Wrangler vest: $25 (men's dept); Norma Kamali French terry 5-pocket pants: $15; scarf: $5; George turtle: $10; No Boundaries belt: $8; Faded Glory boots: $23; Earrings: $7  Total: $93

Visited StLouis briefly this past weekend and browsed some new Norma. More on that later....

Hope you're having a terrific week!


  1. So true, so true! I often find the best - clothes, books, nicknacks - are those things that I revisit over & over again, seeing them with new eyes each time, and loving them still. Doesn't it make you all warm & fuzzy inside when you read your words again and find that they still ring true days and months and years later? Sure, some of the sweaters and purses and shoes have to go, but (much like the words & phrases and characters) the ones that get to stay are loved all the more for the fact that they endure, that they still give you that satisfied feeling when looking at them from new perspectives.

    And yay on the vest, looking good as always! : )

  2. Hey lovely,

    I loved this post! I enjoy revision on short projects, find it more daunting on the longer ones. And time is key which is hard because I'm always fighting with that impulsive -- get it out there, it's brillaint, followed by, OMG, it's a nightmare, people will think the sepsis did cause brain damage (I read that result is not an infrequent side effect -- joy!) As for decluttering, it is my very favorite thing to do. I would love to be a professional organizer (nobody ever watching me in the world would imagine it, but I'm very organized in the house, to the point of madness) I love your story about the sweater. That old impulse of making things work, no matter what, based on an ideal. I'm definitely a member of that club.

  3. Carrie, you're so sweet. You said it all much better than I did. It makes me think I need to do a post on some of my treasures. : )

    Dearest Michelle, Will you please come and organize me? And for me, that "impulse of making things work, no matter what, based on an ideal" often makes life very interesting--in that Chinese curse kind of way.

  4. Yay! Treasure post, treasure post! I should think that would be a fun one to read.

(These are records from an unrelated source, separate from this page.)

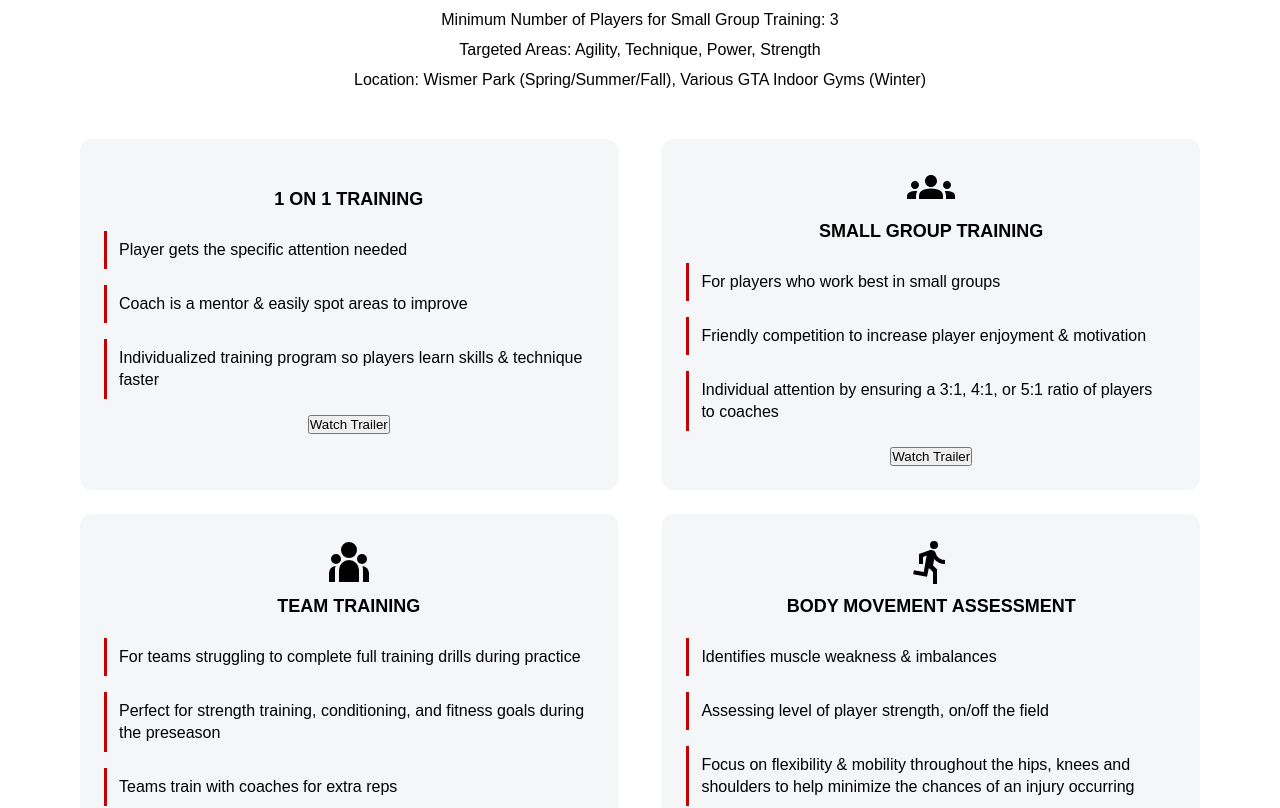
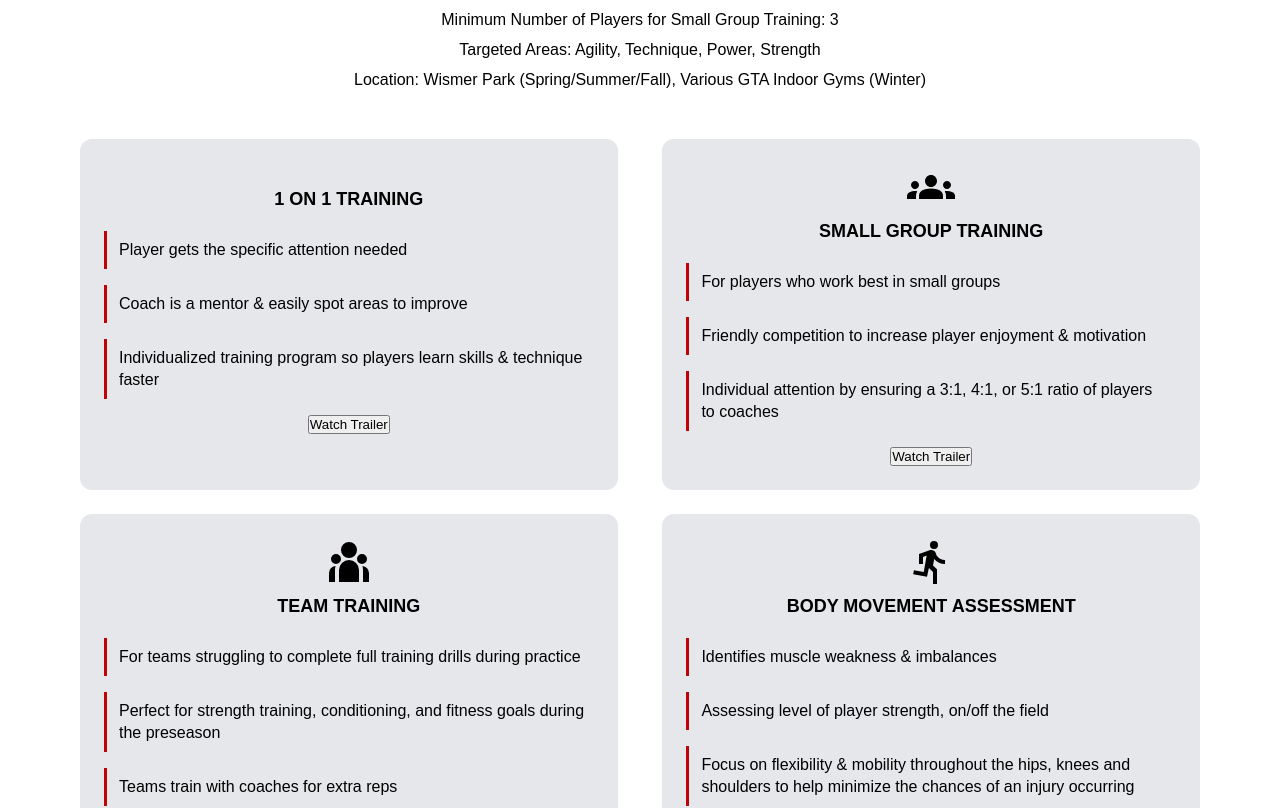
Before and after one commit to tfkathletics18/TFK-Website, a React (Vite) app: page / in a window 1280 px wide. Shown: the part 1360-2168 px from the top of the page. Built offline with nearby package versions, Linux system fonts and the light colour scheme; some icons are missing; a web font is replaced by a local one.

Commit message:
adds new colour as the primary grey variable

```diff
--- a/src/App.scss
+++ b/src/App.scss
@@ -43,4 +43,8 @@
     &--white {
         color: $plain-white;
     }
+
+    &--grey {
+        color: $primary-grey;
+    }
 }
--- a/src/styles/partials/_variables.scss
+++ b/src/styles/partials/_variables.scss
@@ -6,7 +6,7 @@ $breakpoint-desktop: 80rem;
 $primary-red: #C10206;
 $secondary-red: #A50113;
 $primary-white: #FFFBF2;
-$primary-grey: #f5f6f7;
+$primary-grey: #e5e7eb;
 $plain-white: #ffffff;
 $plain-black: #000000;
 $primary-black: #211D21;
```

Of course, so far everything you write is fun to read...

    Michelle, if you're interested in being a roving organizer, please add me to your list of stops. I live in a state of organized clutter, currently!